In his chapter on Aboriginal media, Michael Meadows provides a comparison of Indigenous public spheres in Australia and Canada. He notes that, despite their diversity, these spaces support common acts of Indigenous representation and self-determination, while also contributing information and innovative practices to “mainstream” media—an area that might be further explored with reference to the important work of Indigenous scholars of resurgence (Corntassel, 2012).
In their concluding chapter, Errol Salamon, Gretchen King, Christine Crowther, and Simon Thibault re-iterate the book’s goal to help “initiate participatory and deliberative policy-making to … redress a democratic deficit in Canadian journalism” (p. 266). In this reviewer’s opinion, the work succeeds. It provides a strong contribution to both journalism studies and communication policy studies, while providing a handbook for researchers, policy activists, and journalism practitioners. Well-suited to both graduate and undergraduate readers, this volume provides an excellent overview of the history and future of democratic journalism in Canada.

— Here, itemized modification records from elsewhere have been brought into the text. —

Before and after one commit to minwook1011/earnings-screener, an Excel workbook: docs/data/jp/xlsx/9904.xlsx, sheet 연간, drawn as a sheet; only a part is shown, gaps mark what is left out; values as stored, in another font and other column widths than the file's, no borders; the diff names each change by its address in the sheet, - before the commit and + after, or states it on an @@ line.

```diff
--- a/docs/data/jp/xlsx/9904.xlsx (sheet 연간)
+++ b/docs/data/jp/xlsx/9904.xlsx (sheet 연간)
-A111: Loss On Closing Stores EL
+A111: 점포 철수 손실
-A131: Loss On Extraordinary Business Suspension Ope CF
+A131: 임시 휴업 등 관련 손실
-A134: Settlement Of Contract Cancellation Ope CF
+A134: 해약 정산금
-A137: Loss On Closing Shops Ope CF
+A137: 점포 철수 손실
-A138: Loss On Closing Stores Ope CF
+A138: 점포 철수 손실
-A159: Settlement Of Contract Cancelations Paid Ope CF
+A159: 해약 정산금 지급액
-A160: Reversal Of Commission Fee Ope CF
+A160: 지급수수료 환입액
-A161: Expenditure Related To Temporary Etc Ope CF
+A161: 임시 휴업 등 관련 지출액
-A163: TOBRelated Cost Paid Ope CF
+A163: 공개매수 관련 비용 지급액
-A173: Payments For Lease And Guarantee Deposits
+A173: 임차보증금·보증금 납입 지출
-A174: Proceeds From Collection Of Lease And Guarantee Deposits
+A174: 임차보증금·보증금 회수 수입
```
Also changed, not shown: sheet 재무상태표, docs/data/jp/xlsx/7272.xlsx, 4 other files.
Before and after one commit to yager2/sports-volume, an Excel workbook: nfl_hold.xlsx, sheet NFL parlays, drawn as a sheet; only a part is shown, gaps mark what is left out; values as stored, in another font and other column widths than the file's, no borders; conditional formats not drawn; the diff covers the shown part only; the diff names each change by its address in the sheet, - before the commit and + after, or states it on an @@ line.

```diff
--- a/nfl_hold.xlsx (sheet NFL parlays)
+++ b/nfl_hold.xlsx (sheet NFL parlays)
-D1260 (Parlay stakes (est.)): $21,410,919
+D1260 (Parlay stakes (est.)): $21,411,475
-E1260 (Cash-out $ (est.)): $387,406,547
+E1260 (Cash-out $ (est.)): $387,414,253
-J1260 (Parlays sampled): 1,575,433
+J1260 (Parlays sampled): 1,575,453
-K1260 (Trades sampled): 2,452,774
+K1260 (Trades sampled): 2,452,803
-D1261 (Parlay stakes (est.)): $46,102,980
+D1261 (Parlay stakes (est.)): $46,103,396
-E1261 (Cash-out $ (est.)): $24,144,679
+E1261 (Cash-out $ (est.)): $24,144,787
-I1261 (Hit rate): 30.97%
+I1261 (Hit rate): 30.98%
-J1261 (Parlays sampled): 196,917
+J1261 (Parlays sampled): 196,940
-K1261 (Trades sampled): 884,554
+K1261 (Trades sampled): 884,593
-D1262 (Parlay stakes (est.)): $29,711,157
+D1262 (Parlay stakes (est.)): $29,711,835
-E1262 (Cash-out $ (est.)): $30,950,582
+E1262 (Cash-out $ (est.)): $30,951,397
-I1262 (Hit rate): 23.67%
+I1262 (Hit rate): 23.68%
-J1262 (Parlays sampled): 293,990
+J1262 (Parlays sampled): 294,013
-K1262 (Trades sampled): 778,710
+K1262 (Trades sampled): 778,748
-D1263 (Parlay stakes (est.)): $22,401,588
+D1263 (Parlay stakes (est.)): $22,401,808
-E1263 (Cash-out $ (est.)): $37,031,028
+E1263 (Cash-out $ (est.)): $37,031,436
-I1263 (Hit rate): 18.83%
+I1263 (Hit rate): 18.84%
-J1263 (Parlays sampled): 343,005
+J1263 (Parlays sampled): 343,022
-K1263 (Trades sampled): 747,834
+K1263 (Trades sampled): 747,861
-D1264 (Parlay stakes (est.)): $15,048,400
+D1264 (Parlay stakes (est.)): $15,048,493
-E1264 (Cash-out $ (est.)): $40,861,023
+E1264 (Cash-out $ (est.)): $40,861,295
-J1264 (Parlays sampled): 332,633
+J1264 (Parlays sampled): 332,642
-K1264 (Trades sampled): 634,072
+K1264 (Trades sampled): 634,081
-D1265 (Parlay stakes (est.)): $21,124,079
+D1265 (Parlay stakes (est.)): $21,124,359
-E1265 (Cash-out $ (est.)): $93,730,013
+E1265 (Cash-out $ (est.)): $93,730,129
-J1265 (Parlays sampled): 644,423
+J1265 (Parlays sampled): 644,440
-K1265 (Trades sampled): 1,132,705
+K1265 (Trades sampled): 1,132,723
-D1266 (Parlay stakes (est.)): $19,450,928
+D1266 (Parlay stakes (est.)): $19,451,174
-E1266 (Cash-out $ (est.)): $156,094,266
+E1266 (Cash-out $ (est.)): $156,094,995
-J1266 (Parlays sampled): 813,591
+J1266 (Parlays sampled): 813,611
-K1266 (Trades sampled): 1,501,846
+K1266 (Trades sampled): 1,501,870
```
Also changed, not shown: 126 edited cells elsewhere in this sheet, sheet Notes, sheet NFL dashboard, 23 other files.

Carragee, Kevin M., & Frey, Lawrence R. (2016). Communication activism research: Engaged communication scholarship for social justice. International Journal of Communication, 10, 3975–3999.
Corntassel, Jeff. (2012). Re-envisioning resurgence: Indigenous pathways to decolonization and sustainable self-determination. Decolonization: Indigeneity, Education & Society, 1(1), 86–101.
Frey, Lawrence R., & Carragee, Kevin M. (2016). Seizing the social justice opportunity: Communication activism research at a politically critical juncture. International Journal of Communication, 10, 4027–4033.
Katz, Elihu & Katz, Ruth. (2016). Revisiting the origin of the administrative versus critical research debate. Journal of Information Policy, 6, 4–12.
McChesney, Robert W. (2007). Communication revolution: Critical junctures and the future of media. New York, NY: The New Press.
McChesney, Robert W. (2016). Missing in action: Engaged U.S. communication research in the context of democratic decline and the digital revolution. International Journal of Communication, 10, 4009–4016.
Napoli, Philip M., & Friedland, Lewis. (2016). US communications policy research and the integration of the administrative and critical communication research traditions. Journal of Information Policy, 6, 41–65.